Anciently, marks, some in the form of an X, were used for various purposes. (Compare 1 Samuel 21:13.) Among non-Israelites animals and even slaves were branded with a mark as an indication of ownership. In the case of humans, such property marks were placed on a conspicuous part of the body, such as the forehead. Worshipers of false gods at times identified themselves as such by having the mark of their deity on their forehead. However, Jehovah’s law to Israel prohibited disfiguring humans with marks. This served to counteract an idolatrous practices and taught due regard for God’s creation.—Lev. 19:28.

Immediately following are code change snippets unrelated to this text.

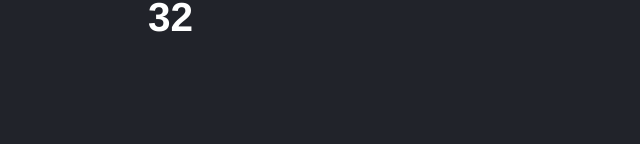
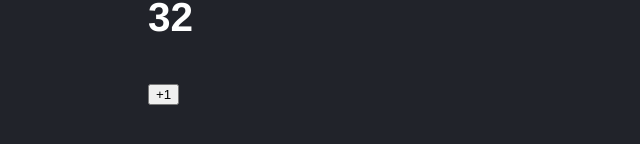
Before and after one commit to Davidcastel26/HooksReact, a React (Vite) app in the folder counterVite/: page / in a window 1280 px wide. Shown: the part 288-432 px from the top of the page, without its empty margins (0-640 px from the left). Built offline with nearby package versions, Linux system fonts and the light colour scheme.

Commit message:
Update CounterApp.jsx

```diff
--- a/counterVite/src/CounterApp.jsx
+++ b/counterVite/src/CounterApp.jsx
@@ -6,6 +6,7 @@ export const CounterApp = ({ value }) => {
     <>
       <h1>Counter App</h1>
       <h2>{ value }</h2>
+      <button> +1 </button>
     </>
   )
 }
```
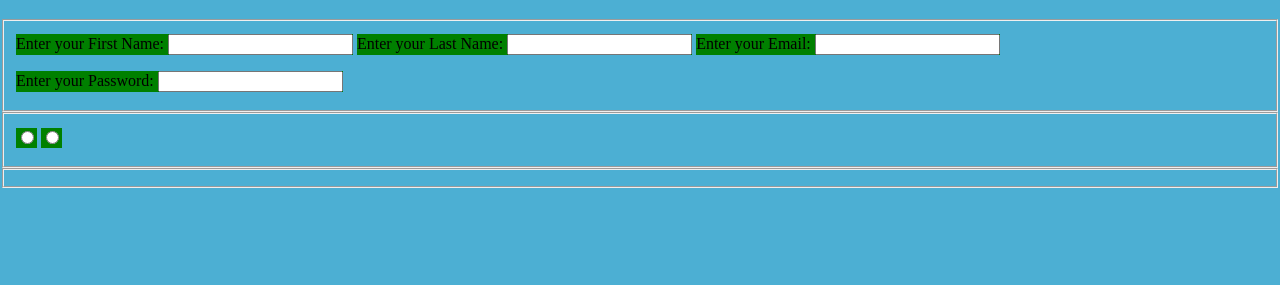
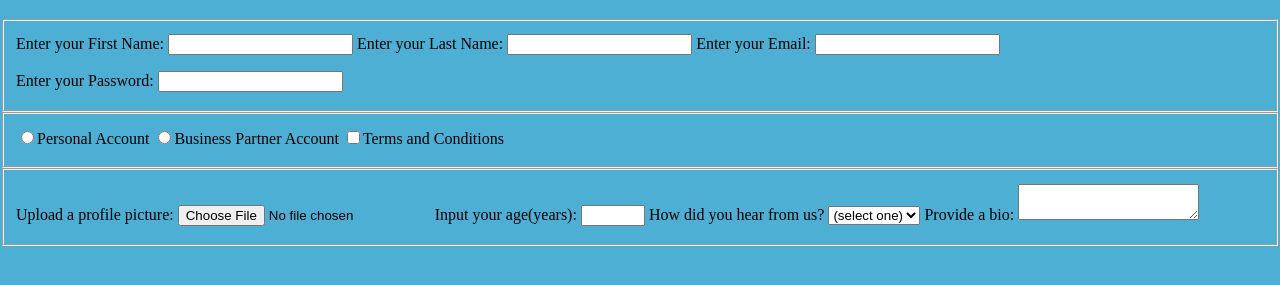
Before and after one commit to daveq03/Dave-html-form, a plain HTML site: page index.html in a window 1280 px wide. Shown: the part 61-346 px from the top of the page. Drawn offline with Linux system fonts and the light colour scheme.

Commit message:
add select option

```diff
--- a/css/style.css
+++ b/css/style.css
@@ -7,7 +7,7 @@ body{
 }
 label{
 display: inline-block;
-background-color: green;
+/* background-color: green; */
 margin: 0.5rem 0;
 
 }
--- a/index.html
+++ b/index.html
@@ -22,14 +22,32 @@
         </fieldset>
     <!-- fieldset 2 -->
         <fieldset>
-            <label for="#"><input type="radio" name="" id=""></label>
-            <label for="#"><input type="radio" name=""></label>
-            <label for="#"></label>
+            <label for="#"><input type="radio" name="account-type" id="">Personal Account</label>
+            <label for="#"><input type="radio" name="account type" id="">Business Partner Account</label>
+            <label for="#"><input type="checkbox" required>Terms and Conditions</label>
 
         </fieldset>
     <!-- fieldset 3 -->
     <fieldset>
+        <label>Upload a profile picture: <input type="file"></label>
+        <label for="#">Input your age(years): <input type="number" min="13" max="120"></label>
+        <label>
+            How did you hear from us?
+            <select>
+                <option value="">(select one)</option>
+                <option value="1">News</option>
+                <option value="2">Blog</option>
+                <option value="3">Forums</option>
+                <option value="4">Others</option>
+            </select>
 
+        </label>
+        <label for="#">
+            Provide a bio:
+        <textarea>
+
+        </textarea>
+        </label>
     </fieldset>
 
 </form>
```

The Scriptures allude to marks made on humans and refer to these in a figurative sense. In Ezekiel’s vision a man with a recorder’s inkhorn was commissioned to go through Jerusalem and to ‘put a mark on those who were sighing and groaning over all the detestable things that were being done in the midst of it.’ This action on their part showed that they were righteous persons, servants belonging to God, and therefore worthy of preservation at the time for the execution of Jehovah’s judgment. The conspicuous mark upon their forehead testified to that fact.—Ezek. chap. 9; compare 2 Peter 2:6-8.
On the other hand, in John’s vision persons receiving the mark of the wild beast on their forehead and/or upon their hand were in line for destruction. The mark in the forehead publicly identified them as worshipers of the wild beast and therefore as slaves to it. They were thus shown to be opposers of God, for the wild beast received its authority from the dragon, Satan the Devil. The mark in the hand would logically signify active support of the wild beast, the hand being used to accomplish work.—Rev. 13:1, 2, 16-18; 14:9, 10; 16:1, 2; 20:4.